**** Data provided ****

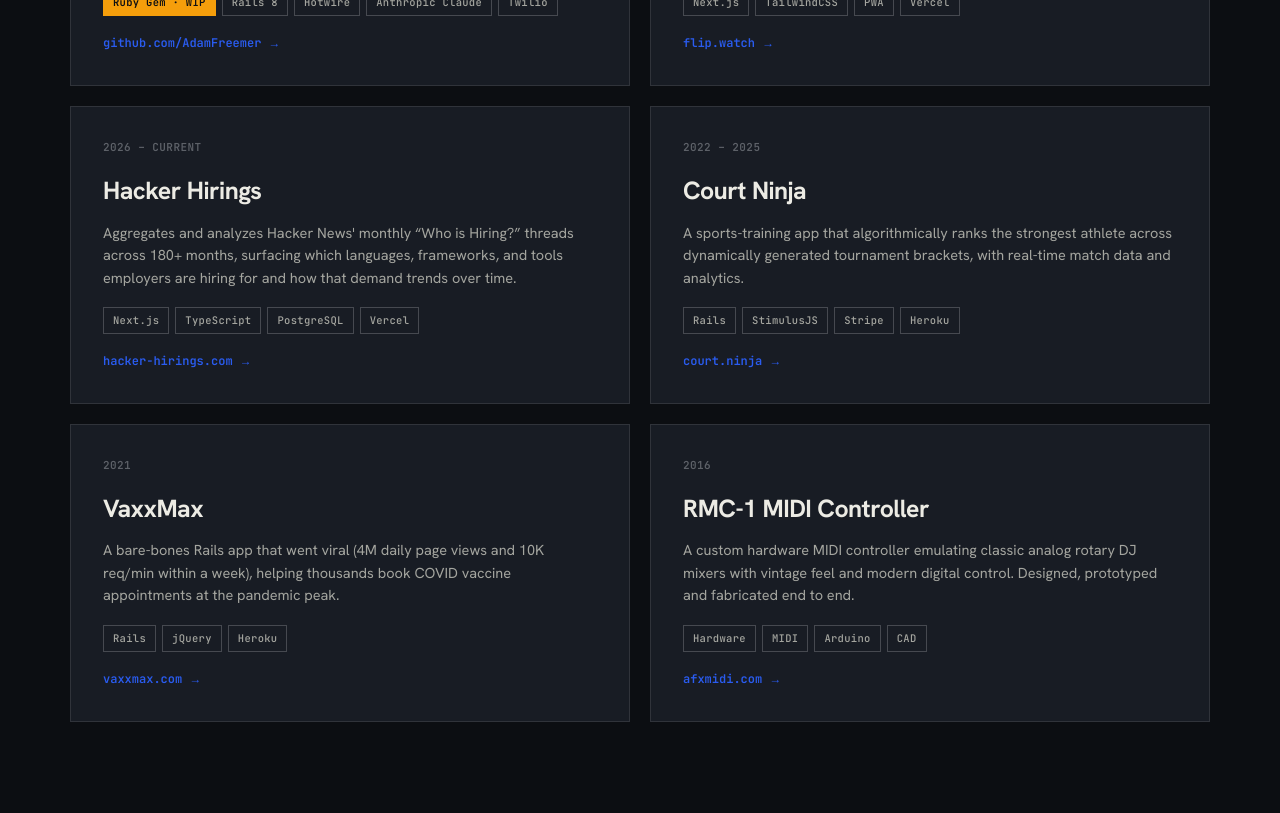
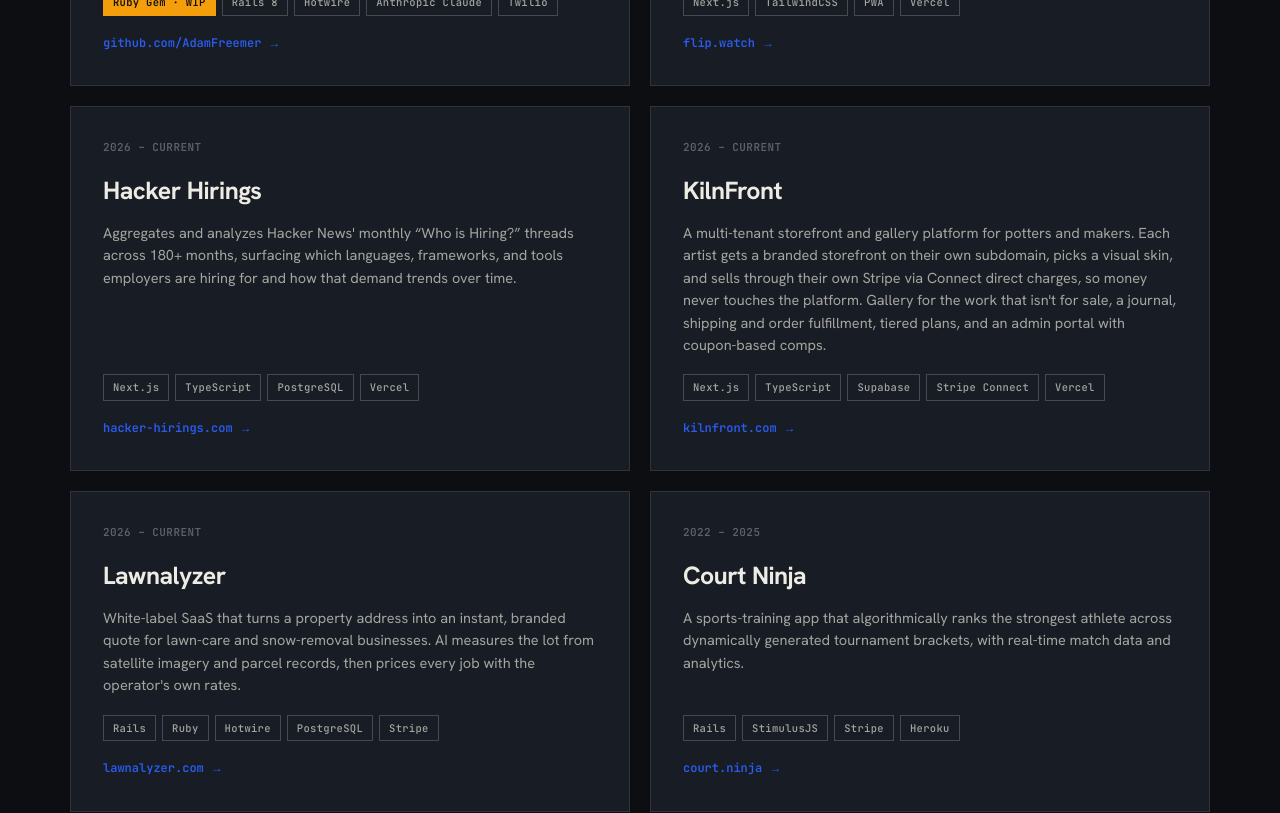
Before and after one commit to AdamFreemer/adam-freemer-website, a Next.js app: page / in a window 1280 px wide. Shown: the part 4560-5373 px from the top of the page. Built offline with nearby package versions, Linux system fonts and the light colour scheme.

Commit message:
Add KilnFront and Lawnalyzer projects
Co-Authored-By: Claude Opus 4.8 (1M context) <noreply@anthropic.com>

```diff
--- a/app/page.tsx
+++ b/app/page.tsx
@@ -442,6 +442,45 @@ export default function Home() {
               </div>
               <span className="go-link">hacker-hirings.com →</span>
             </a>
+            <a className="card-proj" href="https://kilnfront.com">
+              <div className="yr">2026 – Current</div>
+              <h3>KilnFront</h3>
+              <p>
+                A multi-tenant storefront and gallery platform for potters and
+                makers. Each artist gets a branded storefront on their own
+                subdomain, picks a visual skin, and sells through their own
+                Stripe via Connect direct charges, so money never touches the
+                platform. Gallery for the work that isn&apos;t for sale, a
+                journal, shipping and order fulfillment, tiered plans, and an
+                admin portal with coupon-based comps.
+              </p>
+              <div className="tags">
+                <span className="tag">Next.js</span>
+                <span className="tag">TypeScript</span>
+                <span className="tag">Supabase</span>
+                <span className="tag">Stripe Connect</span>
+                <span className="tag">Vercel</span>
+              </div>
+              <span className="go-link">kilnfront.com →</span>
+            </a>
+            <a className="card-proj" href="https://lawnalyzer.com">
+              <div className="yr">2026 – Current</div>
+              <h3>Lawnalyzer</h3>
+              <p>
+                White-label SaaS that turns a property address into an instant,
+                branded quote for lawn-care and snow-removal businesses. AI
+                measures the lot from satellite imagery and parcel records, then
+                prices every job with the operator&apos;s own rates.
+              </p>
+              <div className="tags">
+                <span className="tag">Rails</span>
+                <span className="tag">Ruby</span>
+                <span className="tag">Hotwire</span>
+                <span className="tag">PostgreSQL</span>
+                <span className="tag">Stripe</span>
+              </div>
+              <span className="go-link">lawnalyzer.com →</span>
+            </a>
             <a className="card-proj" href="https://court.ninja">
               <div className="yr">2022 – 2025</div>
               <h3>Court Ninja</h3>
```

****

Give the material above again exactly as it stands, minus any images.

» Exercise result:
Before and after one commit to AdamFreemer/adam-freemer-website, a Next.js app: page / in a window 1280 px wide. Shown: the part 4560-5373 px from the top of the page. Built offline with nearby package versions, Linux system fonts and the light colour scheme.

Commit message:
Add KilnFront and Lawnalyzer projects
Co-Authored-By: Claude Opus 4.8 (1M context) <noreply@anthropic.com>

```diff
--- a/app/page.tsx
+++ b/app/page.tsx
@@ -442,6 +442,45 @@ export default function Home() {
               </div>
               <span className="go-link">hacker-hirings.com →</span>
             </a>
+            <a className="card-proj" href="https://kilnfront.com">
+              <div className="yr">2026 – Current</div>
+              <h3>KilnFront</h3>
+              <p>
+                A multi-tenant storefront and gallery platform for potters and
+                makers. Each artist gets a branded storefront on their own
+                subdomain, picks a visual skin, and sells through their own
+                Stripe via Connect direct charges, so money never touches the
+                platform. Gallery for the work that isn&apos;t for sale, a
+                journal, shipping and order fulfillment, tiered plans, and an
+                admin portal with coupon-based comps.
+              </p>
+              <div className="tags">
+                <span className="tag">Next.js</span>
+                <span className="tag">TypeScript</span>
+                <span className="tag">Supabase</span>
+                <span className="tag">Stripe Connect</span>
+                <span className="tag">Vercel</span>
+              </div>
+              <span className="go-link">kilnfront.com →</span>
+            </a>
+            <a className="card-proj" href="https://lawnalyzer.com">
+              <div className="yr">2026 – Current</div>
+              <h3>Lawnalyzer</h3>
+              <p>
+                White-label SaaS that turns a property address into an instant,
+                branded quote for lawn-care and snow-removal businesses. AI
+                measures the lot from satellite imagery and parcel records, then
+                prices every job with the operator&apos;s own rates.
+              </p>
+              <div className="tags">
+                <span className="tag">Rails</span>
+                <span className="tag">Ruby</span>
+                <span className="tag">Hotwire</span>
+                <span className="tag">PostgreSQL</span>
+                <span className="tag">Stripe</span>
+              </div>
+              <span className="go-link">lawnalyzer.com →</span>
+            </a>
             <a className="card-proj" href="https://court.ninja">
               <div className="yr">2022 – 2025</div>
               <h3>Court Ninja</h3>
```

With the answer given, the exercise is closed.